Have a question about whether natural lawn care could work for you? Here are some answers to the most frequently asked questions about caring for your lawn using the techniques recommended by Lawn to Lake Midwest. If you have a suggestion for a question that should be included here, please Contact Us to let us know.
Natural Lawn Care focuses on the lawn as part of the broader ecosystem.
- Building healthy soil is the foundation. Soil testing, fall fertilization, core aeration, and topdressing can help achieve healthy soil.
- The approach then relies on practices that foster deep roots and dense, healthy turf. Some examples include mowing high, returning grass clippings, practicing optimum watering, and overseeding.
- Healthy ecosystems rely on diversity and plants that are well suited for the growing conditions. So, choosing the right turfgrass blend or mixture is also an important component of Natural Lawn Care.
- Finally, once a heathy lawn ecosystem is established it will naturally resist weeds, pests, and disease. When intervention is needed the problem is correctly identified and the appropriate cultural and biological control methods are taken before resorting to spot-treating with the least-toxic, recommended product.
Fine Fescues are a good low maintenance option. Explore the following resources to determine if they could work for your site conditions:
- Mow high. Maintaining a grass height of 3-5 inches for cool-season grasses can shade the soil making it hard for weed seeds to germinate.
- Set your lawn expectations. If you can tolerate a few weeds, you may not need to do anything but follow The Basics of Natural Lawn Care to maintain a healthy lawn.
- Finally, properly identify the weed and determine its lifecycle, growth habits, and habitat requirements. This knowledge can help you determine the most effective control method. Review Manage Pests Responsibly for more detailed information about developing a weed management plan that uses less chemicals.
Returning your grass clippings can provide your lawn with up to 25% of its nutrient needs. Despite the common misconception, leaving grass clippings on your lawn does not contribute to thatch. If additional nutrients are required based on soil test results, your turfgrass species, or how much wear your lawn receives, choose slow-release fertilizers from plant or animal sources. Always sweep clippings and excess fertilizer off hard surfaces and back onto your lawn.

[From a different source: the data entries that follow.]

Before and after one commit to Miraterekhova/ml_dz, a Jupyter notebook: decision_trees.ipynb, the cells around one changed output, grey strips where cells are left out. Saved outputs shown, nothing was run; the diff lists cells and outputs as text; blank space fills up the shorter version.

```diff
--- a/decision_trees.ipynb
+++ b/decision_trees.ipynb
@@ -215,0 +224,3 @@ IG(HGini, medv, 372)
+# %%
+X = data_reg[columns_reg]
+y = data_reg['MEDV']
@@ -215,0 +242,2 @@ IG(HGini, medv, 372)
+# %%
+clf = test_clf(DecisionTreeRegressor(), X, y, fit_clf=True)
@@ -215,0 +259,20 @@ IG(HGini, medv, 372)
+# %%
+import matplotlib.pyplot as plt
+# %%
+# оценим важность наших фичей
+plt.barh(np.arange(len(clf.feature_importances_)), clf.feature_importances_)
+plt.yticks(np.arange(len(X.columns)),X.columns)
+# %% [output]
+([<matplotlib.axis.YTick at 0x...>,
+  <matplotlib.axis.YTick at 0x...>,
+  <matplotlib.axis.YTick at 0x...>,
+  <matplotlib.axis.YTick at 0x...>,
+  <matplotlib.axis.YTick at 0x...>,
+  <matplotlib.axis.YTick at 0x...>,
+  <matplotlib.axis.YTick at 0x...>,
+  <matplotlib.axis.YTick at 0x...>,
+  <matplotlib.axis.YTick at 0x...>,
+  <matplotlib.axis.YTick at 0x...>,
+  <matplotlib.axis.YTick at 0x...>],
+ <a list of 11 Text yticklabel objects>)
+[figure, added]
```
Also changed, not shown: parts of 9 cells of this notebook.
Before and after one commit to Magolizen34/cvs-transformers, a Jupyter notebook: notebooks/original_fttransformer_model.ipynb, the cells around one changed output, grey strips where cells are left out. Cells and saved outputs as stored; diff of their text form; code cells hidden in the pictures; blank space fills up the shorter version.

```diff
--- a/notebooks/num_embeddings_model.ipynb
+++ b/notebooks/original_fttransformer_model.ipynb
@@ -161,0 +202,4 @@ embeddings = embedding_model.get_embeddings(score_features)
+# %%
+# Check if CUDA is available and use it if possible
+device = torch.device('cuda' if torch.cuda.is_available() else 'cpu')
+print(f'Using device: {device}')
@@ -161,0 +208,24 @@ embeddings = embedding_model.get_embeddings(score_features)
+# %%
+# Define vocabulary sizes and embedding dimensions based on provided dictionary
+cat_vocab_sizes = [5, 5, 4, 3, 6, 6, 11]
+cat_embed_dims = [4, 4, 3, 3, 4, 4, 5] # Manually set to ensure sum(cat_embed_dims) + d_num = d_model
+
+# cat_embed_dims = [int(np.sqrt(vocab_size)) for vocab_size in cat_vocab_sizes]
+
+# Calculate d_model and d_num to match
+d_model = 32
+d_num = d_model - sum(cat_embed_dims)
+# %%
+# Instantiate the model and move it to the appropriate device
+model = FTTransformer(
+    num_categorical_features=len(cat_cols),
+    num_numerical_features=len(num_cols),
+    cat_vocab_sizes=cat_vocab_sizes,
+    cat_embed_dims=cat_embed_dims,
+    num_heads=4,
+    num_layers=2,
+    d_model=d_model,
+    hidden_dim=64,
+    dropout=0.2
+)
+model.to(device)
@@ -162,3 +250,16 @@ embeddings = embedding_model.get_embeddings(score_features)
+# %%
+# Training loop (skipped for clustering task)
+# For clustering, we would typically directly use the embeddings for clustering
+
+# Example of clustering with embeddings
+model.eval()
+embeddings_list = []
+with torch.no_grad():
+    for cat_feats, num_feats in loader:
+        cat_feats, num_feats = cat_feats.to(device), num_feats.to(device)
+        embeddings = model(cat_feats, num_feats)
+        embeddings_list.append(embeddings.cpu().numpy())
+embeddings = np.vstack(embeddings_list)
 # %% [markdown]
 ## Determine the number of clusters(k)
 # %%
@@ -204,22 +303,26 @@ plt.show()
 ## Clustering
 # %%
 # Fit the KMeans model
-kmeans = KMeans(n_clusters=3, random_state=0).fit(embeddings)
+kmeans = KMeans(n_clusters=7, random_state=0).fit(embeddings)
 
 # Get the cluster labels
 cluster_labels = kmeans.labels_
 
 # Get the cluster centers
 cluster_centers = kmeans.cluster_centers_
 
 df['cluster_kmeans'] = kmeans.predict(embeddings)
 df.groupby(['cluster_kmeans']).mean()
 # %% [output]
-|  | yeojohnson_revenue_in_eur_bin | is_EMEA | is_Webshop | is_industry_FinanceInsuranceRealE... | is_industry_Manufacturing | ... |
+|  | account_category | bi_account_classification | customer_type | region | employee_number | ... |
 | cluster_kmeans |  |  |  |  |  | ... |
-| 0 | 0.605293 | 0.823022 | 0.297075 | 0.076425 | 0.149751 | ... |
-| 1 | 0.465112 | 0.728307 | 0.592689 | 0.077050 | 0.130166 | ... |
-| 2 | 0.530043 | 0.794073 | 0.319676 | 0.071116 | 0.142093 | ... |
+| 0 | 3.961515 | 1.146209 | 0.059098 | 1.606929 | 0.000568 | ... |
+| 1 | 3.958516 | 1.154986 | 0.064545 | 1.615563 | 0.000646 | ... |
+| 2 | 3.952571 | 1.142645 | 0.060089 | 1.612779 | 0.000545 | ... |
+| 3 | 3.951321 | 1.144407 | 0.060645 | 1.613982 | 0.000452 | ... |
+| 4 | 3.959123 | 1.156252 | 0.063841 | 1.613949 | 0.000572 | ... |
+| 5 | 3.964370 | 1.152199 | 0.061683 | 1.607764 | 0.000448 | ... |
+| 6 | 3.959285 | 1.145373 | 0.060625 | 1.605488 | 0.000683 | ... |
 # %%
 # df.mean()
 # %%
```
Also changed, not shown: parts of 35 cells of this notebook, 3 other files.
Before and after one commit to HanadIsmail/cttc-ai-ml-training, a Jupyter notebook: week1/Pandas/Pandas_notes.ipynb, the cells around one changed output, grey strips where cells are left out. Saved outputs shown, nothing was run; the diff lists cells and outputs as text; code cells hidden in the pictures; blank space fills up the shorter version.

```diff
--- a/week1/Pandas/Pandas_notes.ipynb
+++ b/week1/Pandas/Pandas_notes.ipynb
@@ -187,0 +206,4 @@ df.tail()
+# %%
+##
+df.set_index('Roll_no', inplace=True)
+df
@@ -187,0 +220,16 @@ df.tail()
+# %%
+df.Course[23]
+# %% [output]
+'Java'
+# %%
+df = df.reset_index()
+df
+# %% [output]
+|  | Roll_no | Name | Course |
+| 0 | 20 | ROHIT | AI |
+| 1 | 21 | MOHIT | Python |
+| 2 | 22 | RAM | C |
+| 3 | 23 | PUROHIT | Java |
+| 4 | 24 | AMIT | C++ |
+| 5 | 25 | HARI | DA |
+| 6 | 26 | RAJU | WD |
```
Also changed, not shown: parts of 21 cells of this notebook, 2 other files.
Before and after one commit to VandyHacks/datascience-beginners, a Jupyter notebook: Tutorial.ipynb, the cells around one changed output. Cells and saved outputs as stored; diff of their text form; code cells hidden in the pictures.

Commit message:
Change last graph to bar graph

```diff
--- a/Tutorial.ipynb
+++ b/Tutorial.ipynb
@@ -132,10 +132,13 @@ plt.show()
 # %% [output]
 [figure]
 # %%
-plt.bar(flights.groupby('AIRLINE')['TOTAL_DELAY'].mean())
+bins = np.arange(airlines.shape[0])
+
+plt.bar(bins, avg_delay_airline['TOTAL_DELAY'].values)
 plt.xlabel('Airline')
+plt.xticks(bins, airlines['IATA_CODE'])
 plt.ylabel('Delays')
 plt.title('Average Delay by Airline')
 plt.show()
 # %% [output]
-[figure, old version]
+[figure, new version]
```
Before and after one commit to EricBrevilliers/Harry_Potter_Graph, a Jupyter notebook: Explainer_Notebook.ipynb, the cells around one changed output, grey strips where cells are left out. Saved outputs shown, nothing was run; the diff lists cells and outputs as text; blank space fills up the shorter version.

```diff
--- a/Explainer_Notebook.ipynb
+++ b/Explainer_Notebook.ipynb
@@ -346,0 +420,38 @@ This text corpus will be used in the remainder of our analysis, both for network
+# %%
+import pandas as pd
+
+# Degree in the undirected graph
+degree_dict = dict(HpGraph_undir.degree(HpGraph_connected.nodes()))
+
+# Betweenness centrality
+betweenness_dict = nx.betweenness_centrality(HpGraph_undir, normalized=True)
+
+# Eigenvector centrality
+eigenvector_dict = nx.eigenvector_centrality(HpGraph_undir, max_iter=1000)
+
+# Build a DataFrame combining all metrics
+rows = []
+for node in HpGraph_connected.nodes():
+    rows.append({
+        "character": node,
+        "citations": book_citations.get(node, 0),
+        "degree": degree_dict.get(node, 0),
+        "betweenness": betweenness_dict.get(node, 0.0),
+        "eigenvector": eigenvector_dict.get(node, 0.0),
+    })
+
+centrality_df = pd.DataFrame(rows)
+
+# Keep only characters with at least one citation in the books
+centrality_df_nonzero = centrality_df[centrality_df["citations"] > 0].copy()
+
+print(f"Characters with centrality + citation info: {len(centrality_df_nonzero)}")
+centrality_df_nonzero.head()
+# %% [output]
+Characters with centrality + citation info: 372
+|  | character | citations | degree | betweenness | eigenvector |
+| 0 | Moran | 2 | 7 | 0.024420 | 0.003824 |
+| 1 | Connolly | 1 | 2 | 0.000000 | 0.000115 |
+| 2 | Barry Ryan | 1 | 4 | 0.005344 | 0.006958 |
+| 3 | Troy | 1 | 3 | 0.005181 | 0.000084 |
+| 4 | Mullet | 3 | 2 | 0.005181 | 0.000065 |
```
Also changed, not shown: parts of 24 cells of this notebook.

Yes. Soil fertility is key to maintaining a healthy lawn. Is your lawn thinning, weedy, or does it have bare patches? A soil test can help you identify any nutrient deficiencies that may be contributing to a decline in your lawn’s performance. It will also provide information about other important soil characteristics like pH and your soil’s ability to hold onto water and nutrients.
Read more about soil as it relates to turfgrass health in this publication.
Save money and maximize your lawn care efforts by testing your soil every three to five years, and more often if working to correct an issue. Always test prior to a new planting or renovation and test trouble spots separately. When sampling large turfgrass areas, you will likely need to collect soil at a depth of 3-6 inches from 10-15 random sites. Remove any vegetation or large debris, break up clumps, and dry at room temperature. You will send about a cupful of your well-mixed sample to a lab for analysis. Check out Soil Testing for more details, resources, and testing labs.
If some of your lawn care needs are met by professionals, you can still ensure that methods are used that will adhere to the Lawn to Lake principles. Visit the page below to learn what questions to ask when evaluating landscapers and lawn care professionals to ensure you are receiving services that benefit your lawn and protect water quality.